Instead, Willrich has written a magical invitation to peruse a series of bound pages where, by happy chance, fantastic figures’ own paths direct them to travel back and forth in this specific vicinity…and they happen to have been captured by a sensitive translator.

My ruling on The Scroll of Years is based on many things, but foremost the structure of the book. Willrich’s debut novel is comprised of long and short chapters, tales within tales, and shifts in time, location, culture, perspective, and language. The result is deceptive: the simple exterior of a fantasy softcover hides an interior that is a complex literary work. This book insistently demands that any prospective reader thrust away their grasp of linear tale telling as a prerequisite to jumping into this adventure.

I will not mince words: This is not a book everyone will enjoy. The protagonists travel an entire world of territory, and the stories told are drawn from every major occurrence of a human lifetime. I found it difficult at times to catch up again after putting it down, as if somehow the story had continued to evolve while I wasn’t actively reading it.

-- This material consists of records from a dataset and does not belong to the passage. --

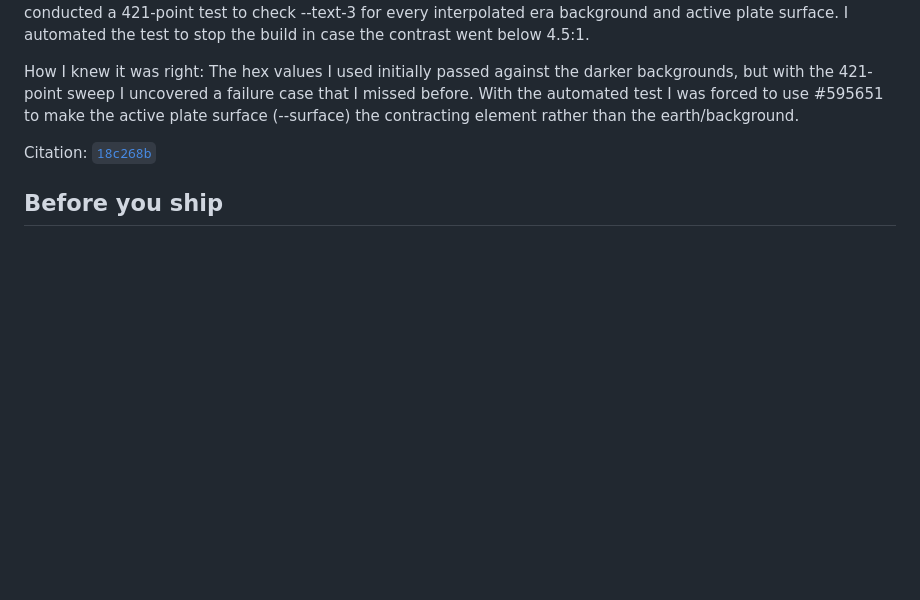
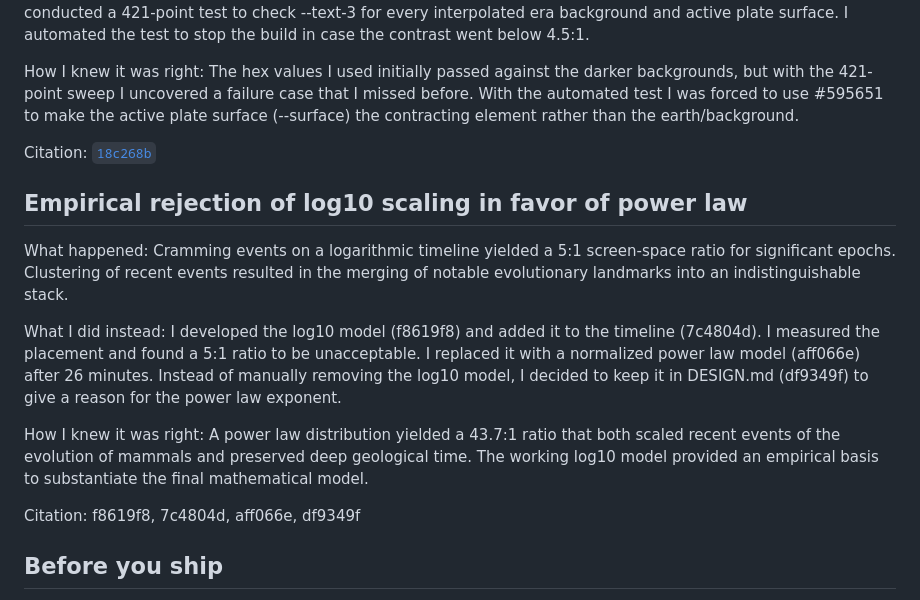
Before and after one commit to comp4020-agentic-coding-studio/comp4020-ass1-Adeeth101, a Markdown page: PROCESS.md, the part around the change. GitHub-like rendering; blank space fills up the shorter version.

```diff
--- a/PROCESS.md
+++ b/PROCESS.md
@@ -47,6 +47,15 @@ How I knew it was right: The hex values I used initially passed against the dark
 
 Citation: [`18c268b`](https://github.com/comp4020-agentic-coding-studio/comp4020-ass1-Adeeth101/commit/18c268b)
 
+## Empirical rejection of log10 scaling in favor of power law
+
+What happened: Cramming events on a logarithmic timeline yielded a 5:1 screen-space ratio for significant epochs. Clustering of recent events resulted in the merging of notable evolutionary landmarks into an indistinguishable stack.
+
+What I did instead: I developed the log10 model (f8619f8) and added it to the timeline (7c4804d). I measured the placement and found a 5:1 ratio to be unacceptable. I replaced it with a normalized power law model (aff066e) after 26 minutes. Instead of manually removing the log10 model, I decided to keep it in DESIGN.md (df9349f) to give a reason for the power law exponent.
+
+How I knew it was right: A power law distribution yielded a 43.7:1 ratio that both scaled recent events of the evolution of mammals and preserved deep geological time. The working log10 model provided an empirical basis to substantiate the final mathematical model.
+
+Citation: f8619f8, 7c4804d, aff066e, df9349f
 
 ## Before you ship
 
```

To enjoy the work, I suggest that you be a reader who can be dropped without warning or explanation onto the back of a Springfang, into a bottomless pit, or through the portal of scholarly monastic life. This is not a book for any reader requiring reason or exposition. Persistent readers will find some of each inside this novel, but it will be wrapped carefully and carried next to a character’s true heart.

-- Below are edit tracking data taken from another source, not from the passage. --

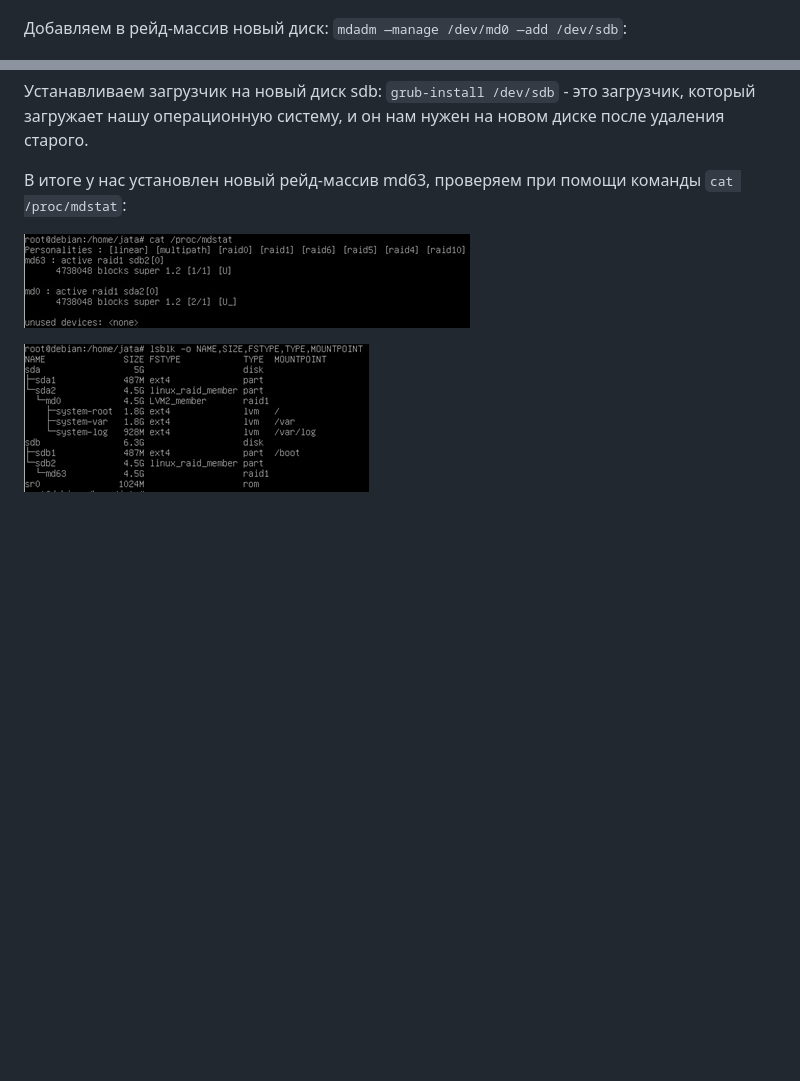
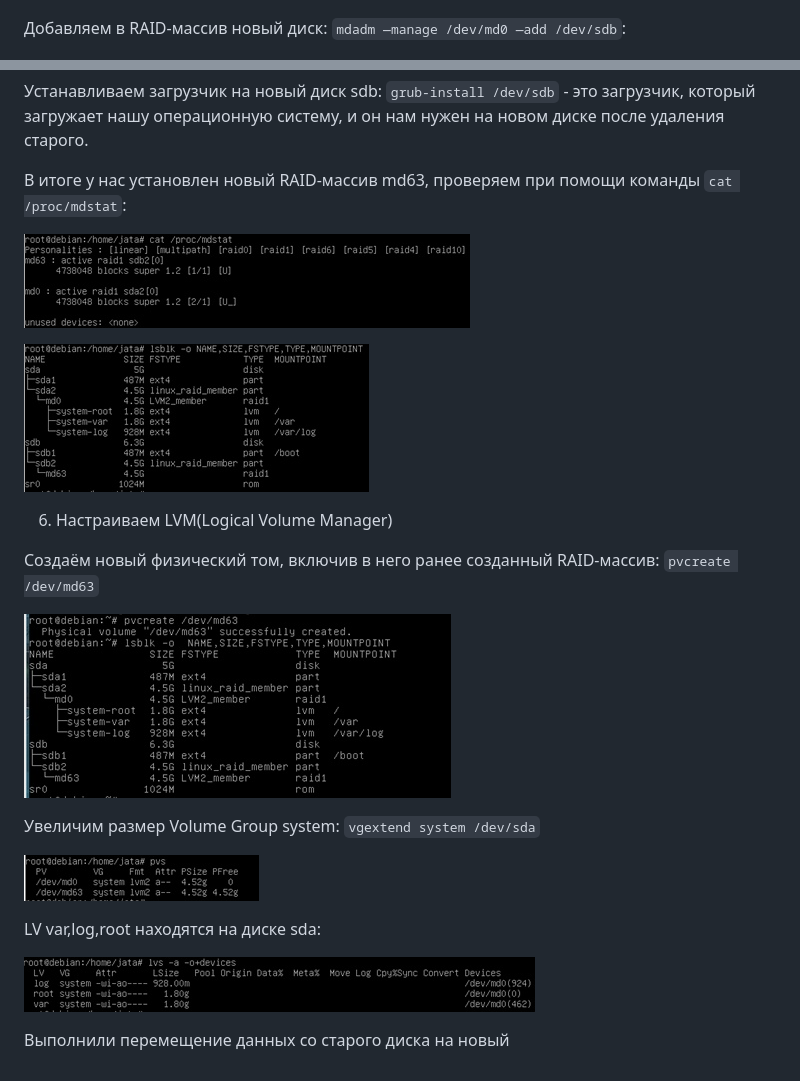
Before and after one commit to Kc0va/suzenOS, a Markdown page: laba 2/README.md, 2 parts joined by grey strips. GitHub-like rendering; pictures changed too: laba 2/images/LV.png (added), laba 2/images/VG.png (added), laba 2/images/md633.png (added); blank space fills up the shorter version.

Commit message:
Aded laba report

```diff
--- a/laba 2/README.md
+++ b/laba 2/README.md
@@ -20,7 +20,7 @@
 
 ![TABLICA](https://github.com/Kc0va/suzenOS/blob/master/laba%202/images/TABLICA.png?raw=true)
 
- Добавляем в рейд-массив новый диск: `mdadm —manage /dev/md0 —add /dev/sdb`:
+ Добавляем в RAID-массив новый диск: `mdadm —manage /dev/md0 —add /dev/sdb`:
 
 ![RAID2](https://github.com/Kc0va/suzenOS/blob/master/laba%202/images/RAID2.png?raw=true)
 
@@ -42,8 +42,24 @@ Cинхронизация разделов, не входящих в RAID, ко
 
 Устанавливаем загрузчик на новый диск sdb: `grub-install /dev/sdb` - это загрузчик, который загружает нашу операционную систему, и он нам нужен на новом диске после удаления старого.
 
-В итоге у нас установлен новый рейд-массив md63, проверяем при помощи команды `cat /proc/mdstat`:
+В итоге у нас установлен новый RAID-массив md63, проверяем при помощи команды `cat /proc/mdstat`:
 
 ![md63](https://github.com/Kc0va/suzenOS/blob/master/laba%202/images/md63.png?raw=true)
 
 ![md632](https://github.com/Kc0va/suzenOS/blob/master/laba%202/images/md632.png?raw=true)
+
+6) Настраиваем LVM(Logical Volume Manager)
+
+Создаём новый физический том, включив в него ранее созданный RAID-массив: `pvcreate /dev/md63`
+
+![md633](https://github.com/Kc0va/suzenOS/blob/master/laba%202/images/md633.png?raw=true)
+
+Увеличим размер Volume Group system: `vgextend system /dev/sda`
+
+![VG](https://github.com/Kc0va/suzenOS/blob/master/laba%202/images/VG.png?raw=true)
+
+LV var,log,root находятся на диске sda:
+
+![LV](https://github.com/Kc0va/suzenOS/blob/master/laba%202/images/LV.png?raw=true)
+
+Выполнили перемещение данных со старого диска на новый
```
Also changed, not shown: laba 2/images/var.png (added).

The Scroll of Years is a collection of tales about persons generally meeting the modern definition of “westerners” and “easterners.” The travels and antics of the characters are guides or perhaps crutches, for the reader seeking wisdom about an astonishing range of life experiences. From the book, readers can steal treasures about true growing up, forgiveness, partnership in love, parenting, and even coming to peace with our own flawed selves.

The thrilling cover illustration of high-fantasy artwork, and Willrich’s own description of the novel as “sword and sorcery” does the book an injustice. I believe it is well beyond what the traditional fantasy novel has provided. The Scroll of Years is more than one rich world-building adventure; it is easily three or perhaps, lucky seven. Characters go beyond the traditional troupe of scout, fighter, thief, wizard, and cleric, to include the avocations of monks, politicians, assassins, poets, mothers, fathers, adolescents, emperors, dragons, walls, ways, ghosts, vampires, accountants, sailors, outcasts, and even a loyal log-chasing dog.

What I enjoyed about the novel was being tossed into a wonderful new way to use language. Willrich has invented novel techniques for dialog and storytelling that derive from opposites. His writing incorporates east and west, man-on-the-street and sage, human and animal, child and adult. I can only describe my reaction toward writing so completely new and different as similar to how I felt reading Gibson’s cyberpunk for the first time. Reading this book is likely to cause a disturbance in your Chi, but channeling will reward the reader tenfold.

What I had to overcome to enjoy the book was the idea that I was picking up a recreational-fantasy drug. This book requires attention, commitment, and participation from its readers. If you allow it, this book can teach you more than a little bit about life’s biggest lessons. To the inattentive, I imagine this book is just a muddied flood that will wash over you, scrape you up with pointed words, and carry you away, without ever allowing you to plumb its depths of meaning.


What do you think?